**YOUR GOAL**
State how many lines in the listing below include the string "gender". The answer is the number alone.

**DATA SHOWN**
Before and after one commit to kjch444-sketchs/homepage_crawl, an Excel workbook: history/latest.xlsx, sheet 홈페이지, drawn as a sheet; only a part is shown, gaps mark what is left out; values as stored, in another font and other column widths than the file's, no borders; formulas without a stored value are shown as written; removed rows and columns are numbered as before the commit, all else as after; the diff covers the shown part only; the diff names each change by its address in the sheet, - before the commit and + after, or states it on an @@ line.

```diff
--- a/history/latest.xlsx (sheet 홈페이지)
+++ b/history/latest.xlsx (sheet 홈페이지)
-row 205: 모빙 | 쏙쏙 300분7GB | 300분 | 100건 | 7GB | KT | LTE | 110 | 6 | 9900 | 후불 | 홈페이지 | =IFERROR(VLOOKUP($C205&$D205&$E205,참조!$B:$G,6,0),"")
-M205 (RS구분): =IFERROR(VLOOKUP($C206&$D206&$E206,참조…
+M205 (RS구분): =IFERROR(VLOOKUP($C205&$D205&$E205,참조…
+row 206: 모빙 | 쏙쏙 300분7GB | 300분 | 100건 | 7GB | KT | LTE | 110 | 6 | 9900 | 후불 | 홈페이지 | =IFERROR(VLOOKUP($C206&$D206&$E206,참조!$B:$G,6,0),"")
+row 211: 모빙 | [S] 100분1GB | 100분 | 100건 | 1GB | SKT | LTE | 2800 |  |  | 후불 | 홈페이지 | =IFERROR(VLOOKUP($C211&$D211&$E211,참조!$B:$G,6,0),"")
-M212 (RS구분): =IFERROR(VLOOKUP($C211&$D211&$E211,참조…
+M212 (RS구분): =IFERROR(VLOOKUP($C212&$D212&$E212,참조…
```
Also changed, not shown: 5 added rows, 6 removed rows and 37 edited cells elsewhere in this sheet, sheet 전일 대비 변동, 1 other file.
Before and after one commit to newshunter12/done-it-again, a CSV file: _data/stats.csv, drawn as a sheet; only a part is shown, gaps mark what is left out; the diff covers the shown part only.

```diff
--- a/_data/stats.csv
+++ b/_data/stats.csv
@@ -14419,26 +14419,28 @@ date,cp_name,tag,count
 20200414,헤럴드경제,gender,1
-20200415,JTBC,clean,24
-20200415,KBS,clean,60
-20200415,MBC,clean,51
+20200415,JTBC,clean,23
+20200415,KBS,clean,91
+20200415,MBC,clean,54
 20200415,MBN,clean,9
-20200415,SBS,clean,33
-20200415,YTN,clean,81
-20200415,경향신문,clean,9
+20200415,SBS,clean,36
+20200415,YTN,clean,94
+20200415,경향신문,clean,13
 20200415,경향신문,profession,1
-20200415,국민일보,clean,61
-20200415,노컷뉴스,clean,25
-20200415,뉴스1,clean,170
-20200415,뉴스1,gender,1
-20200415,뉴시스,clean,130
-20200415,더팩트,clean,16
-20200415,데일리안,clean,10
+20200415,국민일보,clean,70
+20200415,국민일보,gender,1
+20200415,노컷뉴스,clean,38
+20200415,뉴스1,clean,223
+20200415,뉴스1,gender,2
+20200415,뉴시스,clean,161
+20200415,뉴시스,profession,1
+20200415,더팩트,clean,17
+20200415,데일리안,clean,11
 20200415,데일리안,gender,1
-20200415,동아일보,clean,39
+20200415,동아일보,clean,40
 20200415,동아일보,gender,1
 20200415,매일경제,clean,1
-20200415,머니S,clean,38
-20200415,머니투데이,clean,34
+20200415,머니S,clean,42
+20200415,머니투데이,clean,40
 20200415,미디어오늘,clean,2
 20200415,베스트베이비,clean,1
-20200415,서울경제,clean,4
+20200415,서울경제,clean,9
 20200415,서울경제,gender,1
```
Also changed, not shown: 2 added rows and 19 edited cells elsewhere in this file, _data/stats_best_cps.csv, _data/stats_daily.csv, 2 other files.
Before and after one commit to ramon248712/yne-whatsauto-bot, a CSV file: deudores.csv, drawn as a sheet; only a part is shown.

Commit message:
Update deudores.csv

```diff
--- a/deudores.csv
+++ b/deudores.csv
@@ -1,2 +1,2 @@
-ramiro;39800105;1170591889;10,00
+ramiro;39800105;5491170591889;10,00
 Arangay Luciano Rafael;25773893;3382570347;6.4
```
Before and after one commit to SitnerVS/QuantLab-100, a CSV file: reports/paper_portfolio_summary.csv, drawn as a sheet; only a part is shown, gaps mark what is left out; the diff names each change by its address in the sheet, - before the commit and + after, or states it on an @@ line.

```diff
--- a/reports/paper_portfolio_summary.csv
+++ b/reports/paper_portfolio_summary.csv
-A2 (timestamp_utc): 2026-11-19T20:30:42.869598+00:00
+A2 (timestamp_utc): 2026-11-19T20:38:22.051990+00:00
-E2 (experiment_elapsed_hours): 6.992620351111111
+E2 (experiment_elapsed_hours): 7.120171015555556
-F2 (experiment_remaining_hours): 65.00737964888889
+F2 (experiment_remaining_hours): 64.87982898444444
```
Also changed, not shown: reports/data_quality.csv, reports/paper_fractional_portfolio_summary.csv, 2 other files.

**SOLVED PROBLEM**
7